The Buckeye State is a study in contrasts, and this mixture makes it a better representative sample than other states. Boasting densely populated urban centers, Ohio contains sprawling suburbs and vast agricultural and rural areas. What’s key is that all these areas are within close proximity to one another – you can be in downtown Columbus and then in the country in about an hour. This makes Ohio more than an “agricultural” state like Kansas or Iowa and more than a more urban state like New Jersey.

In addition, the state is ideologically mixed. Ohio becomes more Democratic as you go north and east, and more Republican as you head south and west. It’s not a hard and fast rule, but it is true that Ohio doesn’t have political dynasties as in other states since neither party is predominant over the other. Here, both parties feel they have a chance at victory, unlike some other states where it’s next to impossible for members of a certain party to win statewide office.

Despite the mixture of ideologies, Ohioans have a fundamentally Midwestern character: blue-collar, pragmatic and hard-working (for the most part). It’s one reason the economic slump has hit Ohio particularly hard, as many of the state’s manufacturing sector has dried up. And the mixture of urban and rural, liberal and conservative, makes Ohio politicans trend towards the center rather than towards one end of the spectrum.

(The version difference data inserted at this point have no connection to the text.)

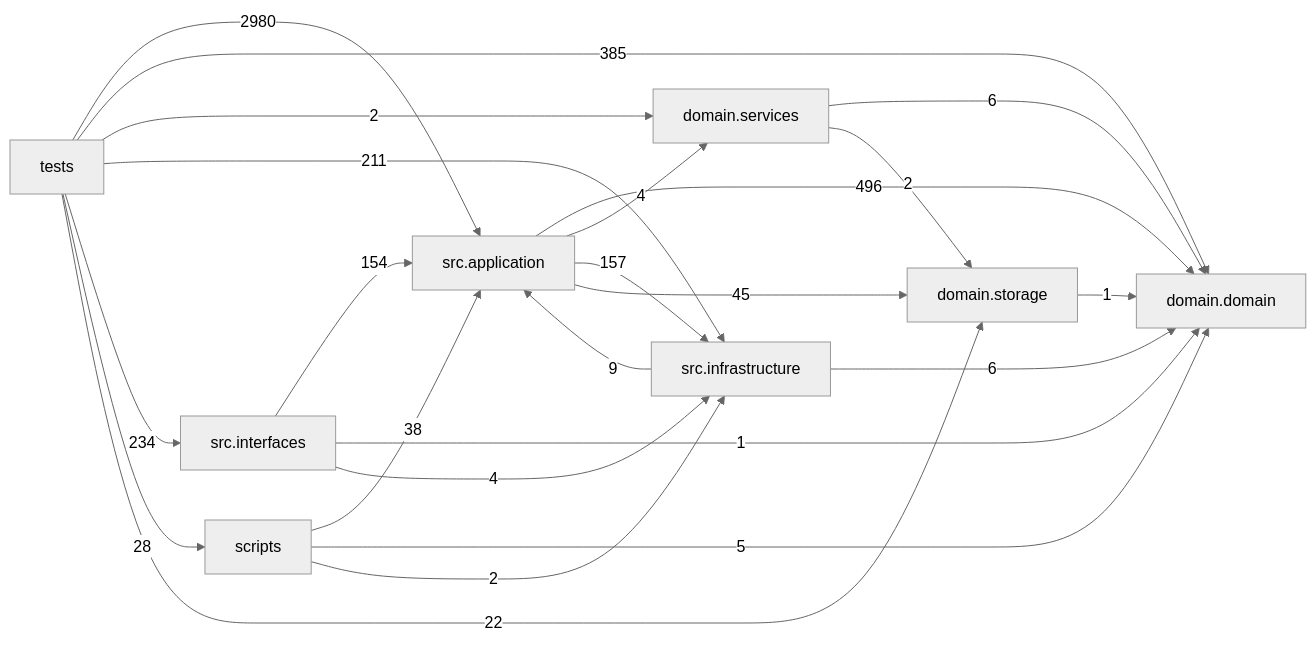
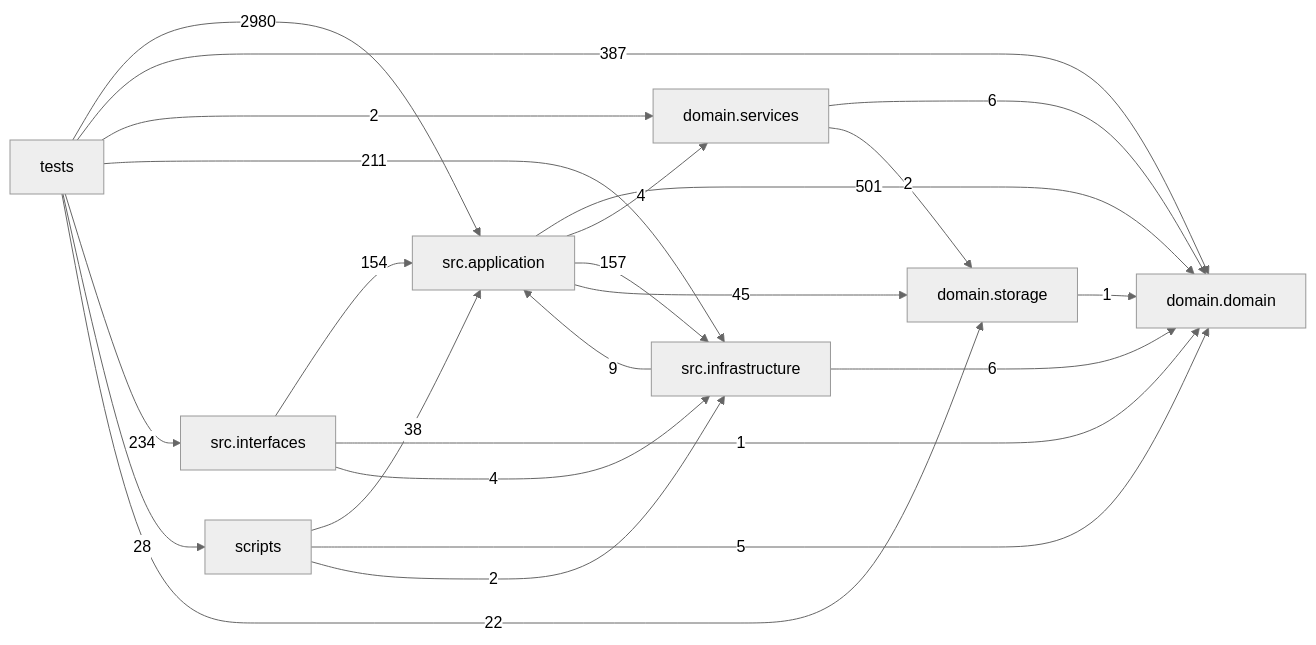
The diagram in docs/DEPENDENCY_GRAPH.md (liuxie066/options-monitor), drawn with Mermaid (neutral theme) before and after one commit. The commit also changed other lines of this file and 15 other files, not shown here.

````diff
--- a/docs/DEPENDENCY_GRAPH.md
+++ b/docs/DEPENDENCY_GRAPH.md
@@ -24,33 +24,33 @@
 ```mermaid
 flowchart LR
   tests["tests"]
   scripts["scripts"]
   interfaces["src.interfaces"]
   application["src.application"]
   infrastructure["src.infrastructure"]
   domain_services["domain.services"]
   domain["domain.domain"]
   storage["domain.storage"]
-  application -->|496| domain
+  application -->|501| domain
   application -->|4| domain_services
   application -->|157| infrastructure
   application -->|45| storage
   domain_services -->|6| domain
   domain_services -->|2| storage
   infrastructure -->|9| application
   infrastructure -->|6| domain
   interfaces -->|154| application
   interfaces -->|1| domain
   interfaces -->|4| infrastructure
   scripts -->|38| application
   scripts -->|5| domain
   scripts -->|2| infrastructure
   storage -->|1| domain
   tests -->|2980| application
-  tests -->|385| domain
+  tests -->|387| domain
   tests -->|2| domain_services
   tests -->|211| infrastructure
   tests -->|234| interfaces
   tests -->|28| scripts
   tests -->|22| storage
 ```
````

There’s a reason why no Republican has won the Presidency without winning Ohio, and there’s a reason why political pundits look to Ohio to see how certain issues will fare among the rest of the country. The Buckeye State provides a cross-section of lifestyles and thought patterns that few other states provide. Does that make other states worse or better? Nope, but Ohio does provide a better snapshot than other locales. If Ohio is against it, you can bet it will be a tough sell for the rest of the nation as a whole. Ohio’s marketing slogan was once “The Heart of It All,” and it’s this Buckeye’s humble opinion that, due to its makeup, the mood and character of Ohio closely represents that of America.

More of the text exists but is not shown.